I am just one of more than 20 journalists from ten different nations who have been denied entry at Maiquetía international airport in the past six months. The official grounds have been violation of immigration regulations and other bureaucratic pretexts. President Nicolás Maduro famously accused CNN of “manipulating” the facts and stripped them of their signal, cutting off any ability to broadcast out of Venezuela. Ranking 139th out of 180 countries in the Reporters without Borders freedom-of-the-press ranking, Venezuela has become infamous for suppressing the voices of journalists and using a variety of methods to do so, from seizing material and equipment, to physical threats, to information blackouts, to deportation and incarceration.
At least 32 Venezuelan and foreign journalists have been arrested and illegally placed in detention since the start of 2019, according to the National Press Workers Union (SNTP) in Venezuela.
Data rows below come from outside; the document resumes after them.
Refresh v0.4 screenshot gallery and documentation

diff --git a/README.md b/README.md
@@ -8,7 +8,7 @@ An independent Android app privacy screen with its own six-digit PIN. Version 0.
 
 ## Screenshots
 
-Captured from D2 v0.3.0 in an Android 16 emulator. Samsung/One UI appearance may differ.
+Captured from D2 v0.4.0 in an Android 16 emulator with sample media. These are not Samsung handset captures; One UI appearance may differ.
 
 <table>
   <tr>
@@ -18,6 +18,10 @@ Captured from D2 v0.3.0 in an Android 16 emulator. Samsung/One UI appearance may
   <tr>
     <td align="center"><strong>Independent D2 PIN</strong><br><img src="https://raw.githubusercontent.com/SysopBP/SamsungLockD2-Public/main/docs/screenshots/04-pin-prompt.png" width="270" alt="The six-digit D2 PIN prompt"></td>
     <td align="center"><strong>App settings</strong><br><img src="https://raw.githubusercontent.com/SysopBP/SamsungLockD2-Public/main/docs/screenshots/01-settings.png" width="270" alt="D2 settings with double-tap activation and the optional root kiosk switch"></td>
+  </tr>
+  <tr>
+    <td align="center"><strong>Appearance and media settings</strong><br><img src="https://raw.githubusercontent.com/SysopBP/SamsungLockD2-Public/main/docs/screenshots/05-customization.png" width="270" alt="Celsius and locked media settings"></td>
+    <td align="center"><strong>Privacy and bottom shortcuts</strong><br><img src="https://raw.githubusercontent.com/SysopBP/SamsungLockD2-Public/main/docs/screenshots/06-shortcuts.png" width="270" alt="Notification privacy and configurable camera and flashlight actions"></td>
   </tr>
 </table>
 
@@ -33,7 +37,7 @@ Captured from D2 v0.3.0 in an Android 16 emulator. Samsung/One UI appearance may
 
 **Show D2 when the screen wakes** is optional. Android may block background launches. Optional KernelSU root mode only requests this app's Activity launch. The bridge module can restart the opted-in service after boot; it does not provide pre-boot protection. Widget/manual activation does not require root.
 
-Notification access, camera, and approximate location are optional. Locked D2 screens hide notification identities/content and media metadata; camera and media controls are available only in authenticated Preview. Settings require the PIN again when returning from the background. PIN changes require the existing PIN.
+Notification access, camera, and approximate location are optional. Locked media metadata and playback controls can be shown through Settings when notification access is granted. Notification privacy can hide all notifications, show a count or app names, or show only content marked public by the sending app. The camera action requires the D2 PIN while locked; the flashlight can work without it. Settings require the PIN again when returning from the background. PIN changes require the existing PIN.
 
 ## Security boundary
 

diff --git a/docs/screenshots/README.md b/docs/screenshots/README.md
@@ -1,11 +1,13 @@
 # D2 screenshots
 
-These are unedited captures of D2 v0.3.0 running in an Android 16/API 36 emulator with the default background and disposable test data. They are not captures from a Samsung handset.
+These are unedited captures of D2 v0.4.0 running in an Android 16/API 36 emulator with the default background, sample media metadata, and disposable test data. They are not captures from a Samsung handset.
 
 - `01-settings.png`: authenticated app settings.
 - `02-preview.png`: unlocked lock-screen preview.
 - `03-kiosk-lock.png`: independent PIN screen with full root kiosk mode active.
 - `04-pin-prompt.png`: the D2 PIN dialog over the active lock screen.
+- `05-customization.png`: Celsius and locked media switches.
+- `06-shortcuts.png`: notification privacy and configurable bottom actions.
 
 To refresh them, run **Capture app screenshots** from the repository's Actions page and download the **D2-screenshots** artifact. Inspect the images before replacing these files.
On January 31, Reporters without Borders asked United Nations secretary-general Antonio Guterres to take immediate action against President Nicolás Maduro to end the arrests of journalists, but as of yet no such action has been taken.
Because of the difficult circumstances, many international journalists have chosen to report from the other sides of the borders of Brazil and Colombia, avoiding the threats of the Venezuelan regime. The absence of real-time reporting has resulted in Venezuela becoming something of a black spot on the map, with the atrocities that unfold there largely going unreported.
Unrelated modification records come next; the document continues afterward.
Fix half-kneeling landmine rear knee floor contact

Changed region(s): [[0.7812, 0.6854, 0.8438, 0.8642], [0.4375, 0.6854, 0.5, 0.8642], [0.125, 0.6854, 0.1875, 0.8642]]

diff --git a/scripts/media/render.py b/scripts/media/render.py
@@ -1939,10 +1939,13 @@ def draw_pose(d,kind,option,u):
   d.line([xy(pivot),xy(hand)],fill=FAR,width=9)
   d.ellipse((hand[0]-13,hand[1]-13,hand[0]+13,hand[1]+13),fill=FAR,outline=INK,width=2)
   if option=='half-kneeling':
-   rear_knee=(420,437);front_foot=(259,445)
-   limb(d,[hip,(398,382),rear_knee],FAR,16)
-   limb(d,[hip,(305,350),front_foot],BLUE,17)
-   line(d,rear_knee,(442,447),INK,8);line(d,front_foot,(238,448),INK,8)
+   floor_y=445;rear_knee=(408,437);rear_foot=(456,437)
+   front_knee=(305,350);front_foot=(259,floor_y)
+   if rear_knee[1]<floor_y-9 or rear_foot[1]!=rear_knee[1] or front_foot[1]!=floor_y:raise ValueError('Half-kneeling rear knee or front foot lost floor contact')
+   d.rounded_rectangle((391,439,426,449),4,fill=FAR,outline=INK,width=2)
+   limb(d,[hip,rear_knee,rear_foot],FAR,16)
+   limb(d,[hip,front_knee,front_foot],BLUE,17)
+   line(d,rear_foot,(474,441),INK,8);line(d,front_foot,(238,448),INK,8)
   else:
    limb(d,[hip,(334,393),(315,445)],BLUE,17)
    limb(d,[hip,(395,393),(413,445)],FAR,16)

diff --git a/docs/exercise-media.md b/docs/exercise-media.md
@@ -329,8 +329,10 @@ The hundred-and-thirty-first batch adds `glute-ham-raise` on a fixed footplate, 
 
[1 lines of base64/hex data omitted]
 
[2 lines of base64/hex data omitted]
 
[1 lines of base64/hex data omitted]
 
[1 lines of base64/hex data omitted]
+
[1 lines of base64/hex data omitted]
There are other aspects to the lack of coverage as well. In recent decades, most leading media outlets have cut the number of foreign correspondents on staff and closed down news bureaus abroad, and freelancers like me have filled the void. In their 2014 report “Redefining Foreign Correspondence,” Maxwell Hamilton and Eric Jenner wrote that keeping a foreign correspondent on staff costs approximately $250,000 a year. With that in mind, it makes economic sense to sub out staff for a freelancer who who sells stories for a few hundred dollars apiece, thereby avoiding paying for insurance or security measures. The creation of this new market is not solely due to corporate greed but is also a consequence of technological advances and globalization, and it has certainly opened up some opportunities for journalists who otherwise would not have been able to be published by large mainstream outlets.
This means, however, that we journalists are not being fairly compensated for our work and end up either cutting corners on security or avoiding the most chaotic places that are in most dire need of journalistic coverage and exposure. Either way, the dark side wins and the weakest among us are forced to suffer and die in abject anonymity.
This is Caracas, the city that eats you up and spits you out and still keeps your heart and doesn’t let go of it. I came here almost four months ago, thinking I would answer questions for others, but now I only have more of them, finding myself wrapped up in yet another layer of this fractured society. Now, as I’m putting my head on the pillow, traumatized and weary, with armed officers standing at attention outside my door, I know that this isn’t the end for me and Venezuela.
My heart is broken, but it still resides here. God help me, but this isn’t over.
Annika Hernroth-Rothstein is a journalist and political adviser in Sweden.